TR Number



Journal Title

Journal ISSN

Volume Title


Virginia Tech


Due to their scientific significance and practical applications, turbulent flows and flames have been under extensive and intensive research for a long time. Turbulent flows and flames of interests to practice inherently have three-dimensional (3D) spatial structures, and therefore diagnostic techniques that can instantaneously resolve their 3D spatial features have long been desired and probably are needed to ultimately answer some of the open research questions. The goal of this dissertation thus is to investigate such diagnostics and demonstrate their capability and limitations in a range of turbulent flows/flames.
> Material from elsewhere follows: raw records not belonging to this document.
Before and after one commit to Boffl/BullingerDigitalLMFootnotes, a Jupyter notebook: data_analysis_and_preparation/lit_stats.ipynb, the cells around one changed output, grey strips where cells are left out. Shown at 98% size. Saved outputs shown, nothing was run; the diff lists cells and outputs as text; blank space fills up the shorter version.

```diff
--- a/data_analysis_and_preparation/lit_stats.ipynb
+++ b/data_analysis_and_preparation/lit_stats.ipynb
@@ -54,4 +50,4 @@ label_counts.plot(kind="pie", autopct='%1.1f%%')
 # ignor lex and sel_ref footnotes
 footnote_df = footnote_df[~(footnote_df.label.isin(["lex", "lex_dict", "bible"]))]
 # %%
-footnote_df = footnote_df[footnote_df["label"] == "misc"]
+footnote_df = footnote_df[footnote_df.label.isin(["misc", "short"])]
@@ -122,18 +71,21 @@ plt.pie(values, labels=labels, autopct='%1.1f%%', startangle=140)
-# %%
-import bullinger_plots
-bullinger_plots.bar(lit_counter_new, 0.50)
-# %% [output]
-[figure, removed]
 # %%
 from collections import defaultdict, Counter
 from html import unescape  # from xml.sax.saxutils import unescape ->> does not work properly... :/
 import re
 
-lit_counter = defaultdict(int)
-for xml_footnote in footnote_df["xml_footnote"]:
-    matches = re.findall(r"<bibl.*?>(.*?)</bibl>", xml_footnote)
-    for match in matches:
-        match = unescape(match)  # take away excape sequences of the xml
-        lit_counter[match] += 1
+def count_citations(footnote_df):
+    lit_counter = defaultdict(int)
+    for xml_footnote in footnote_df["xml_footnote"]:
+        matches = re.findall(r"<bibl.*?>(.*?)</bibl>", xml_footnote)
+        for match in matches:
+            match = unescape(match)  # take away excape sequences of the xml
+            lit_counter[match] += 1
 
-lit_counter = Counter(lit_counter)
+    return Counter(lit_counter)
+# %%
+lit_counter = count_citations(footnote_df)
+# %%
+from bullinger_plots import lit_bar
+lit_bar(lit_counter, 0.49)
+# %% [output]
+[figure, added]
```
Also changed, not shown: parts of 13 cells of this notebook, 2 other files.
To accomplish this goal, this dissertation developed and evaluated the following three diagnostic methods: tomographic chemiluminescence (TC), volumetric laser induced fluorescence (VLIF), and super-resolution planar laser induced fluorescence (SR-PLIF).

First, 3D flame topography of well-controlled laboratory flames was measured with TC method and validated by a simultaneous 2D Mie scattering measurement. The results showed that the flame topography obtained from TC and the Mie scattering agreed qualitatively, but quantitative difference on the order of millimeter was observed between these two methods. Such difference was caused by the limitations of the TC method. The first limitation involves TC's reliance on chemiluminescence of nascent radicals (mainly CH*) in reacting flows, causing ambiguity in the definition of flame front and limiting its applications to certain types of reactive flow only. The second limitation involves TC's inability to study an isolated region of interest because the chemiluminescence is emitted everywhere in the flame.

Based on the above understanding of the TC technique, the second part of this dissertation studied a VLIF method to overcome the above limitations of the TC technique. Compared with the TC technique, the VLIF method can be used in either reacting or non-reacting flow and on any particular region of interest. In the VLIF technique, the fluorescence signal was generated by exciting a target species with a laser slab of certain thickness. The signal was recorded by cameras from different perspectives, and then a VLIF tomographic algorithm was applied to resolve the spatial distribution of the concentration of the target species. An innovative 3D VLIF algorithm was proposed and validated by well-designed experiment. This model enables analysis of VLIF performance in terms of signal level, size of the field of view in 3D, and accuracy. However, due to the limited number of views and the tomographic reconstruction itself, the spatial resolution of VLIF methods is limited.

Hence, the third part of this dissertation investigated a SR-PLIF method to provide a strategy to improve the spatial resolution in two spatial directions, and also to extend the measurement range of scanning 3D imaging strategies. The SR-PLIF method used planar images captured simultaneously from two (or more) orientations to reconstruct a final image with resolution enhanced or blurring removed. Both the development of SR algorithm, and the experimental demonstration of the SR-PLIF method were reported.



Optical diagnostics, Tomography, Laser induced fluorescence